Task details: I would like each line of the data that holds the word "bottom" copied out.

------------------------------------------------------------

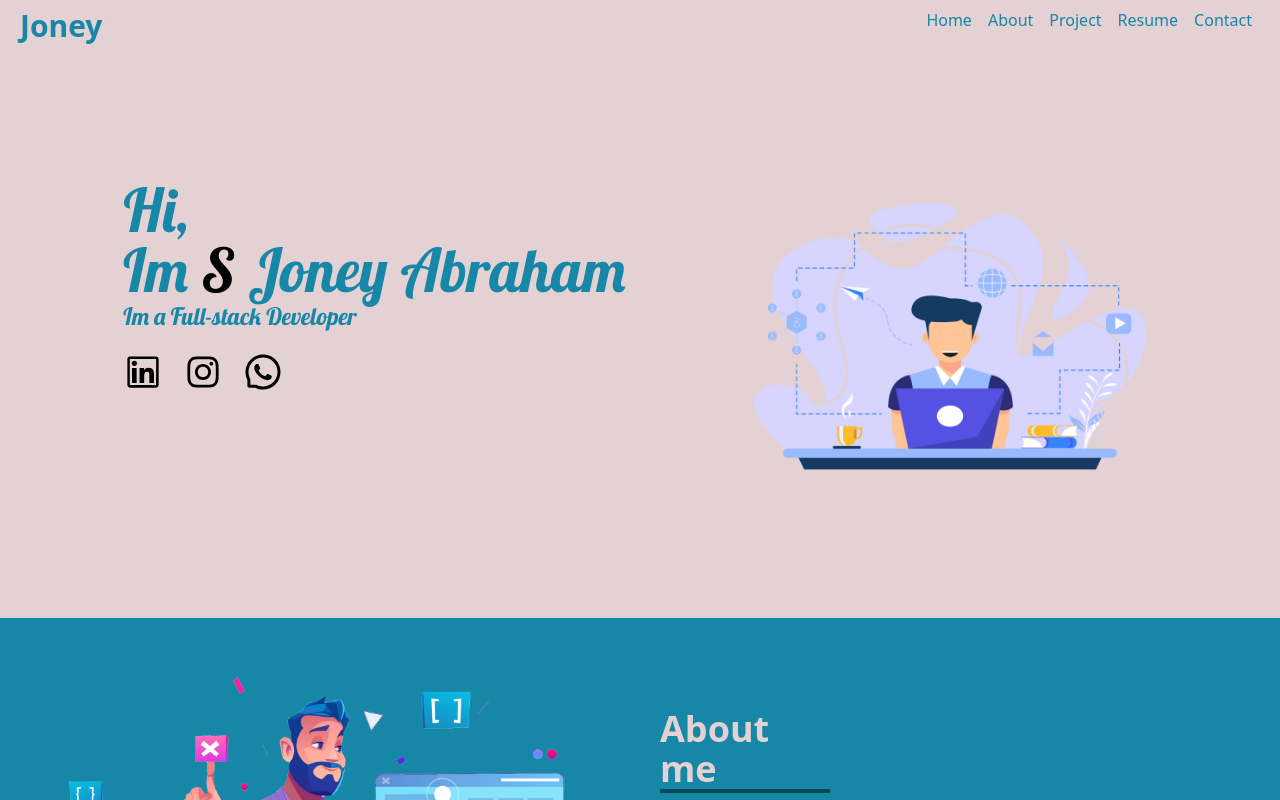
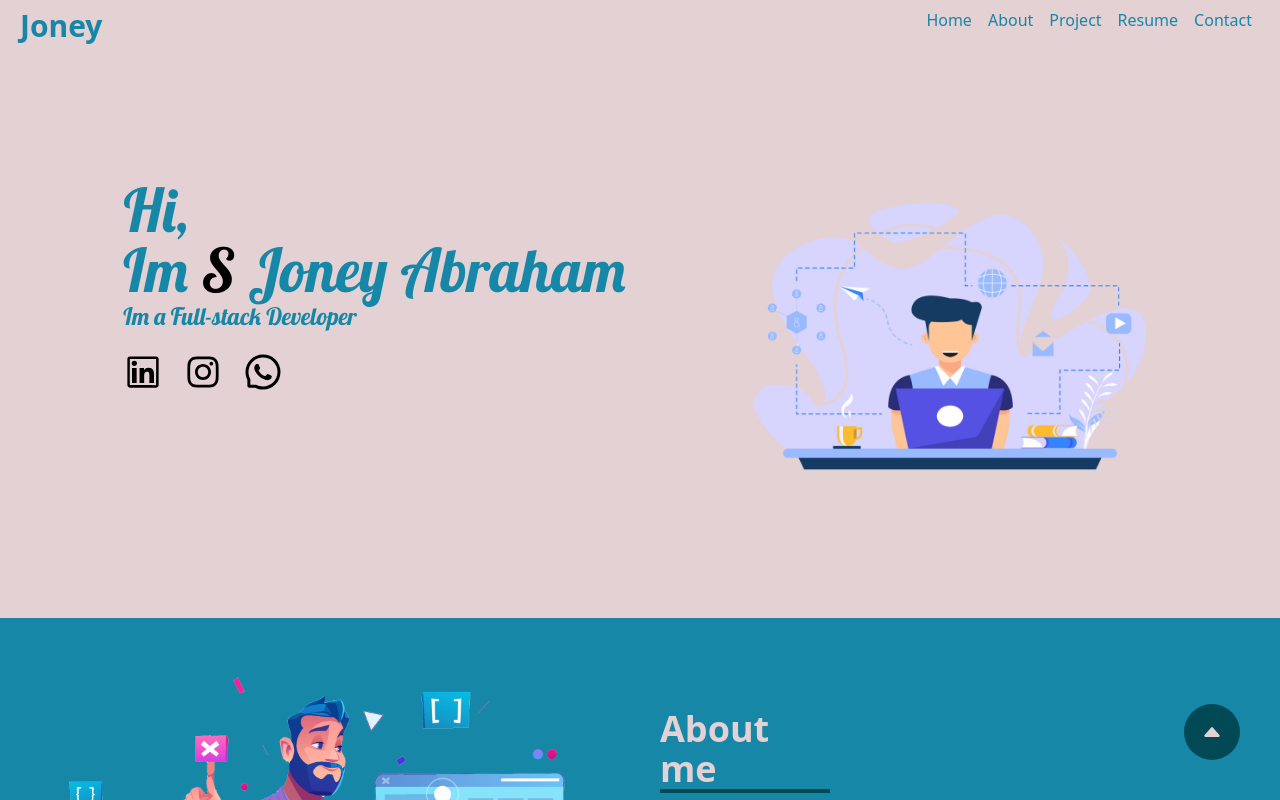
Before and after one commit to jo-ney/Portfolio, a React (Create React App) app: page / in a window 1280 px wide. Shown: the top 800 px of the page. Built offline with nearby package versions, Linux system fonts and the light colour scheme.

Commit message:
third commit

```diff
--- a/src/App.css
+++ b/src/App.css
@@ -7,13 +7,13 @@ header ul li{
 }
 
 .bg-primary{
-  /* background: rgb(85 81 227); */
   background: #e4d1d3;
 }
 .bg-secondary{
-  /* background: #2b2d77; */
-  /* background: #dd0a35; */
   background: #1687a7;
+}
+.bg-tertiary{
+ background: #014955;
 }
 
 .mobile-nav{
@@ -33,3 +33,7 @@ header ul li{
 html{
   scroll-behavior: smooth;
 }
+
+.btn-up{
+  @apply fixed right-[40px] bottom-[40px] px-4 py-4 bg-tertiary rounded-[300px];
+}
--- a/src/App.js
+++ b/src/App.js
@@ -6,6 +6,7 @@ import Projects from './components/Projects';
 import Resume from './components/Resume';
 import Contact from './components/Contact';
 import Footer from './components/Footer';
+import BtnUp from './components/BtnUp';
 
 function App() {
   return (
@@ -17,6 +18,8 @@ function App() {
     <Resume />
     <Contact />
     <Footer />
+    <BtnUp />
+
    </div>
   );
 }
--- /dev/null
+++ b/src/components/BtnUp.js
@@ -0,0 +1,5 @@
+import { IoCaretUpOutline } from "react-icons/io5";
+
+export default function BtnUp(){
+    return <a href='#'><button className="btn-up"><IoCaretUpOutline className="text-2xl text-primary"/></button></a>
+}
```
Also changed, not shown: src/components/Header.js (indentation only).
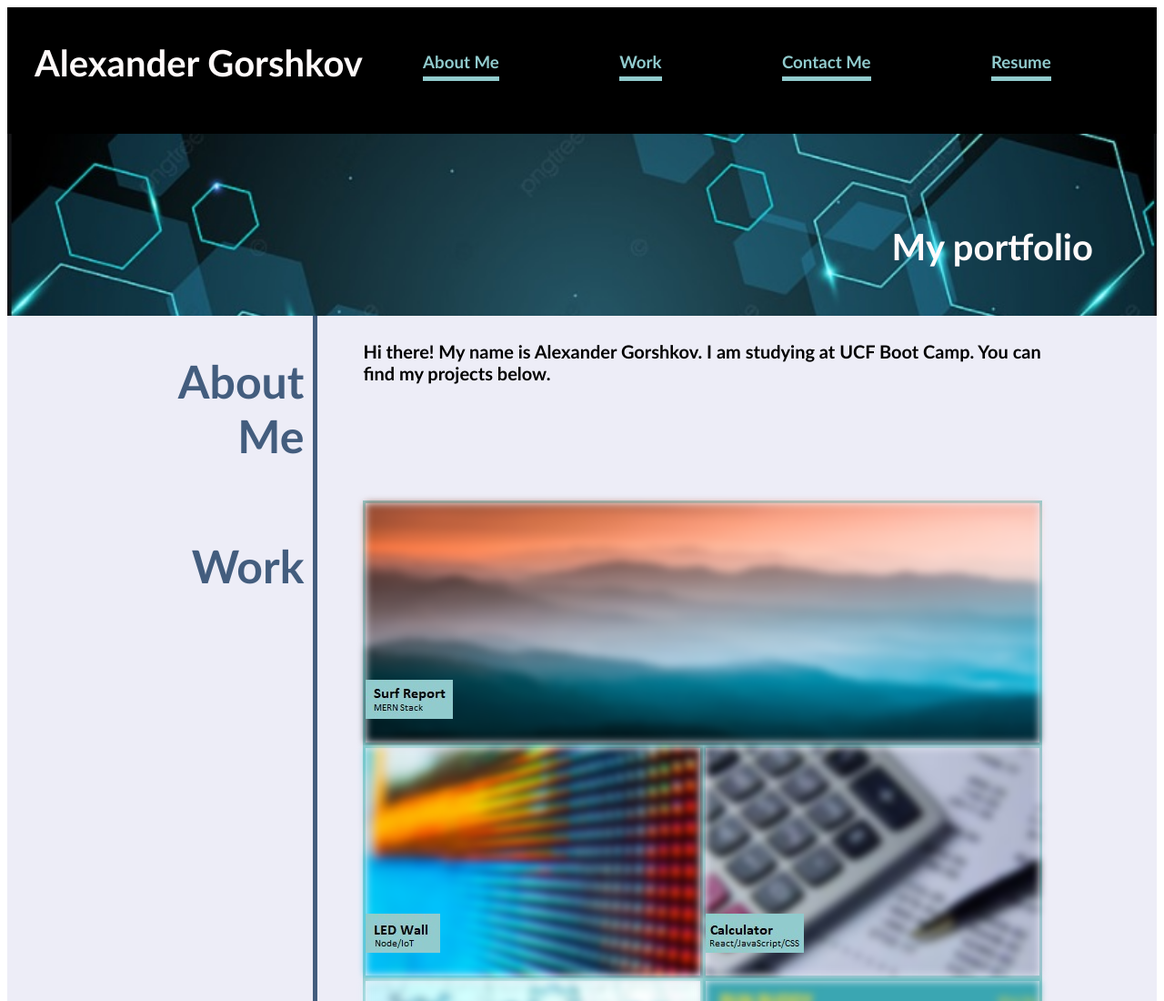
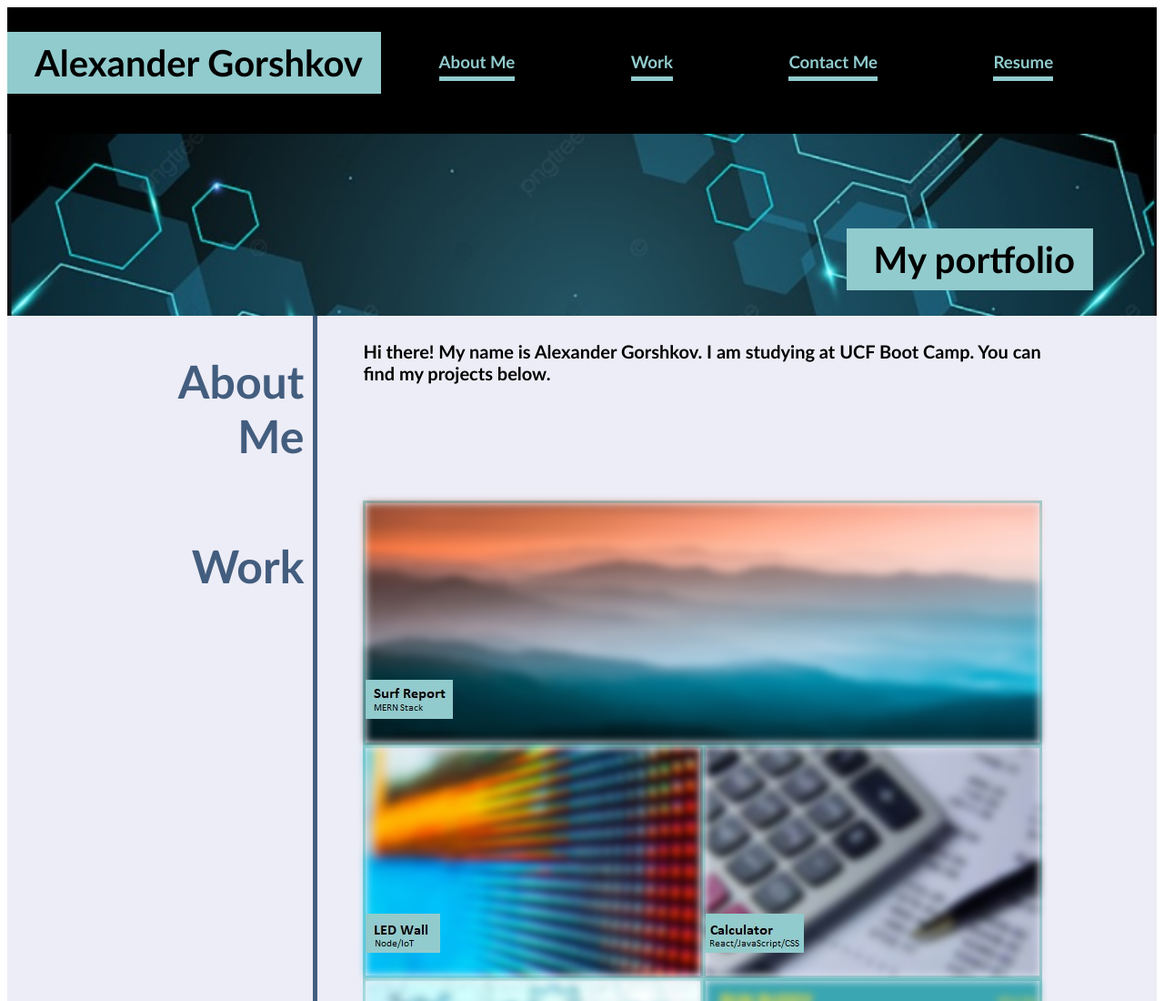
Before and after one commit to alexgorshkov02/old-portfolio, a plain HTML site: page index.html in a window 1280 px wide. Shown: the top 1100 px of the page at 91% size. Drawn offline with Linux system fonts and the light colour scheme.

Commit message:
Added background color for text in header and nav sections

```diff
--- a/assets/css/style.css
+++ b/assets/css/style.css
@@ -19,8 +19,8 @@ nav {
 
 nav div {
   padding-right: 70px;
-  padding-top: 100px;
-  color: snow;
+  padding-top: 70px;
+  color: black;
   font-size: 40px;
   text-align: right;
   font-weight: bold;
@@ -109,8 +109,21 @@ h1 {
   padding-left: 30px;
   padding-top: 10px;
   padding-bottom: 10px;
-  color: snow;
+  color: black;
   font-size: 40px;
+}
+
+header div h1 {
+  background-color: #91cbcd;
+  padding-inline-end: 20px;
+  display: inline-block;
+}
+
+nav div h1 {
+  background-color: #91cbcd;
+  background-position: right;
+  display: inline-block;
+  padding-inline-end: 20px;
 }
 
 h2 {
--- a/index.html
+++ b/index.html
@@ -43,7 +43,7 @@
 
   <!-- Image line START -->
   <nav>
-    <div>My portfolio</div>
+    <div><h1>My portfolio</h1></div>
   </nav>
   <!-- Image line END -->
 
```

------------------------------------------------------------

Answer box:
+  @apply fixed right-[40px] bottom-[40px] px-4 py-4 bg-tertiary rounded-[300px];
   padding-bottom: 10px;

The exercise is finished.